Bazelon, Bruce S. “The Trek Uptown: The Migration of Harrisburg’s Jewish Community in the Early Twentieth Century,” Pennsylvania History: A Journal of Mid-Atlantic Studies. 87:1 (Winter 2020), 179-191.
Gruber, Samuel D. “Four Synagogues and A Hillel House: Notes from a Quick Trip to Rhode Island” Rhode Island Jewish Historical Association Notes, 2019.
Gruber, Samuel D. “The Brunner Plan for the Harrisburg Capitol Complex,” ” Pennsylvania History: A Journal of Mid-Atlantic Studies. 87:1 (Winter 2020), 155-163.
Seligman, Jon. “Between Yerushalayim DeLita and Jerusalem—The Memorial Inscription from the Bimah of the Great Synagogue of Vilna” Arts 2020, 9(2), 46
Abstract: During excavations of the bimah (the platform for reading the Torah) of the 17th-century Great Synagogue of Vilna (Vilnius, Lithuania), an important memorial inscription was exposed. This paper describes the new finds associated with the baroque-rococo architecture of the bimah and focuses on the inscription and its meaning. The Hebrew inscription, engraved on a large stone slab, is a complex rabbinic text filled with biblical allusions, symbolism, gematria, and abbreviations. The text describes the donation of a Torah reading table in 1796 in honor of R. Ḥayim ben Ḥayim and of Sarah by their sons, R. Eliezer and Shmuel. The inscription notes the aliyah (emigration) of Ḥayim and Sarah to Eretz Israel, the Land of Israel. The interpretation of the inscription shows the use of multiple messianic motifs. Historical analysis identifies the involvement of the Vilna community with the support of the Yishuv (the Jewish community in Ottoman Palestine) and the aliyah of senior scholars and community leaders at the end of the 18th and early 19th centuries. Amongst these figures were Ḥayim ben Ḥayim and Sarah, with Ḥayim ben Ḥayim going on to represent the Vilna community in the Land of Israel as its emissary, distributing charitable donations to the scholarly Ashkenazi community resident in Tiberias, Safed, and later Jerusalem.
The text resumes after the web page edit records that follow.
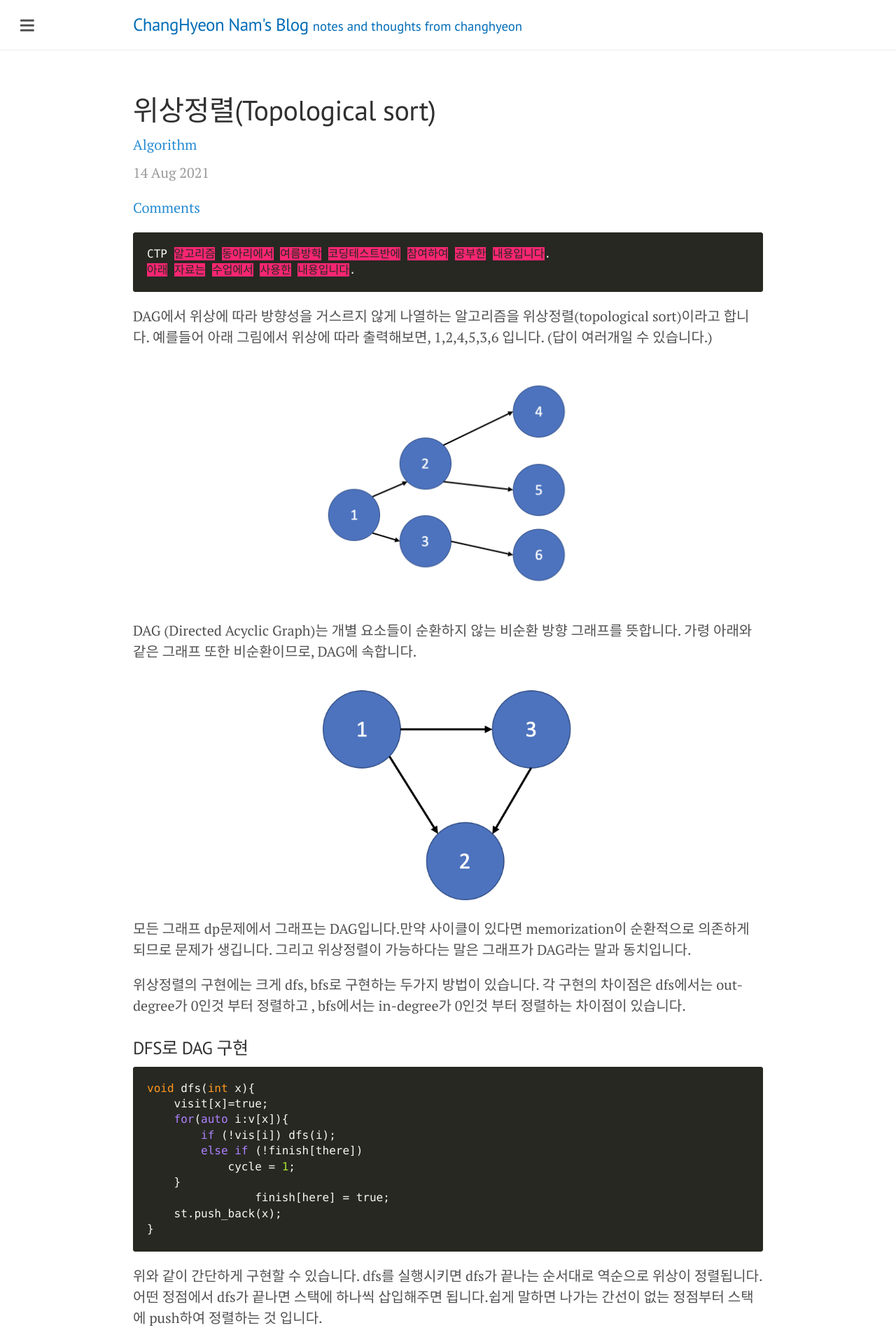
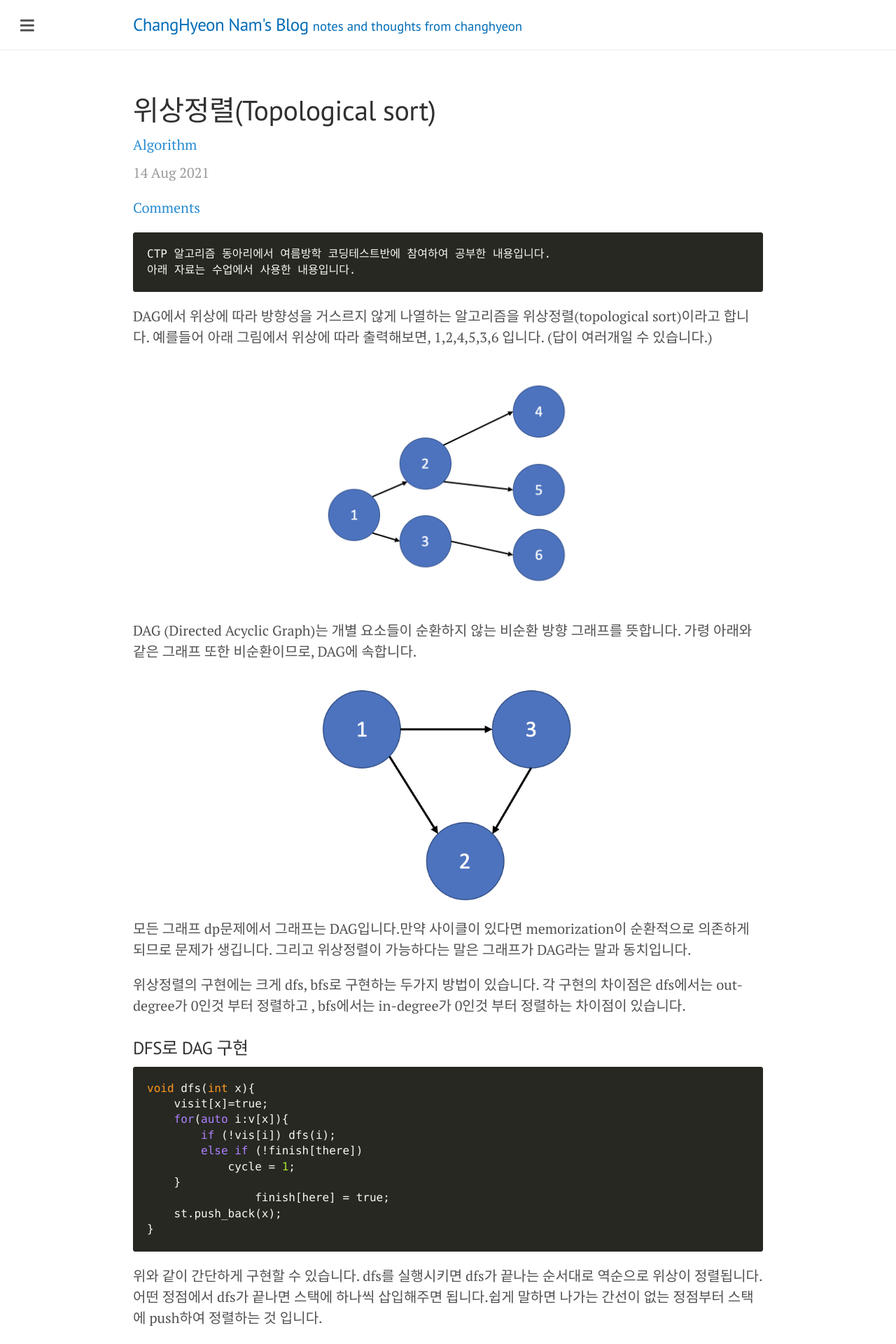
Before and after one commit to changhyeonnam/changhyeonnam.github.io, a Jekyll site: the page built from _posts/2021/2021-08-14-topological_sort.md, in a window 1280 px wide. Shown: the top 1920 px of the page at 70% size. Built offline with Jekyll 4.4.1, drawn with Linux system fonts in a browser that asks for light colours; nearby versions of some CDN libraries; comment, search, counter and statistics services are not loaded.

Commit message:
Update syntax.scss

```diff
--- a/_sass/syntax.scss
+++ b/_sass/syntax.scss
@@ -4,10 +4,10 @@
   color: #f8f8f2;
   background-color: #272822;
 }
-.highlight .err {
-  color: #272822;
-  background-color: #f92672;
-}
+// .highlight .err {
+//   color: #272822;
+//   background-color: #f92672;
+// }
 .highlight .c, .highlight .ch, .highlight .cd, .highlight .cm, .highlight .cpf, .highlight .c1, .highlight .cs {
   color: #75715e;
 }
```
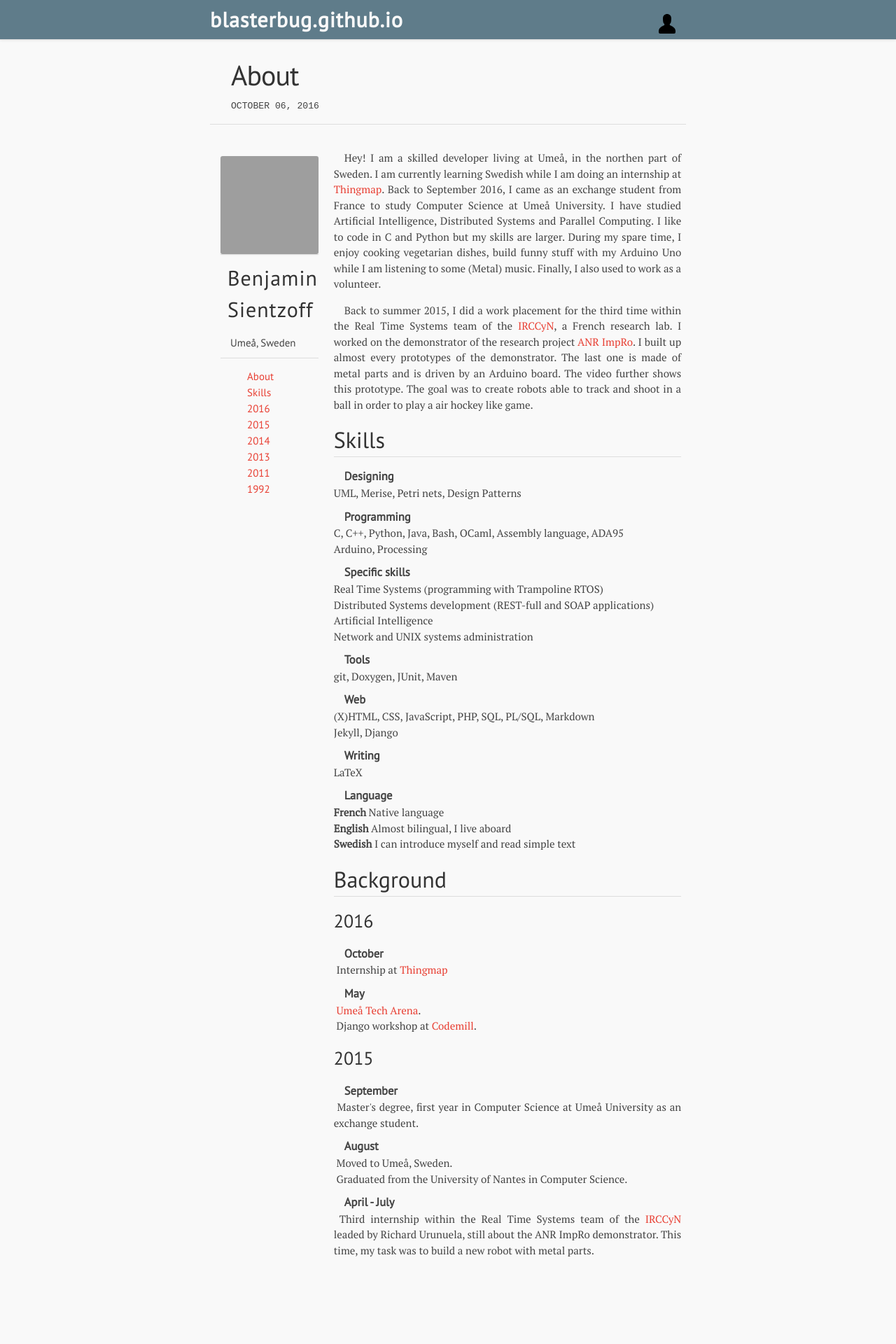
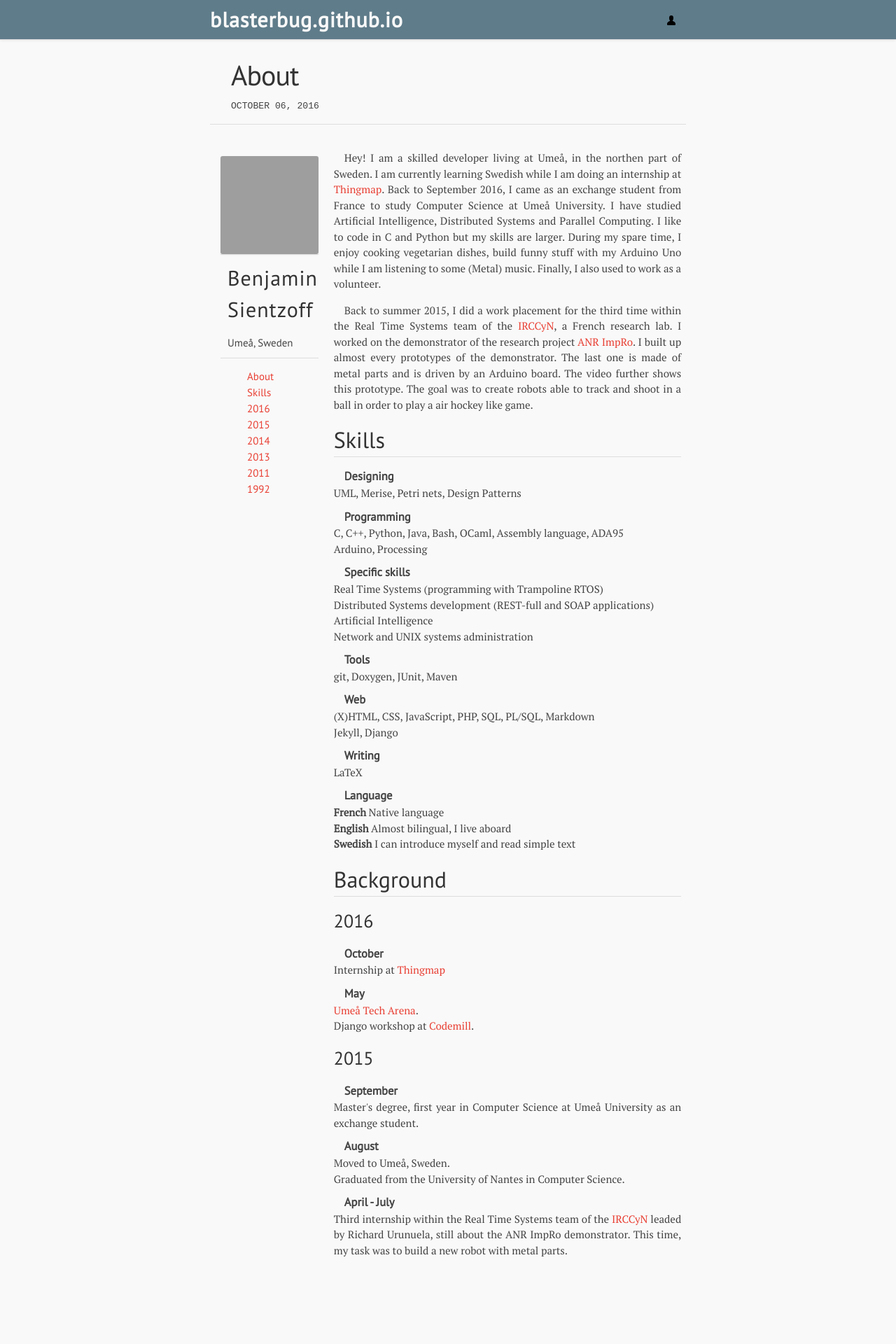
Before and after one commit to blasterbug/blasterbug.github.io, a Jekyll site: the page built from curriculum.md, in a window 1280 px wide. Shown: the top 1920 px of the page at 70% size. Built offline with Jekyll 4.4.1, drawn with Linux system fonts in a browser that asks for light colours; some web fonts are replaced; grey boxes are pictures that could not be loaded.

Commit message:
size fix

```diff
--- a/css/octicons.scss
+++ b/css/octicons.scss
@@ -9,6 +9,8 @@
 SVG octicons
 
 */
+
+a > img {
 
   .octicon, .mega-octicon, .medium-octicon {
     vertical-align: text-top;
@@ -31,7 +33,4 @@
     font-size: 24px;
     width: 24px;
   }
-
-a > img:hover {
-  color: $brand-color;
 }
```
Lines whose indentation alone changed are shown as unchanged.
Singer, Matthew Frederick. “Faith in Beauty and Progress” Pennsylvania History: A Journal of Mid-Atlantic Studies. 87:1 (Winter 2020), 97-107
Fine, Steven, ed. Jewish Religious Architecture From Biblical Israel to Modern Judaism. (Leiden: Brill, 2019).
Yaniv, Bracha. Ceremonial Synagogue Textiles: From Ashkenazi, Sephardi, and Italian Communities (Liverpool: The Littman Library of Jewish Civilization in association with Liverpool University Press, 2019).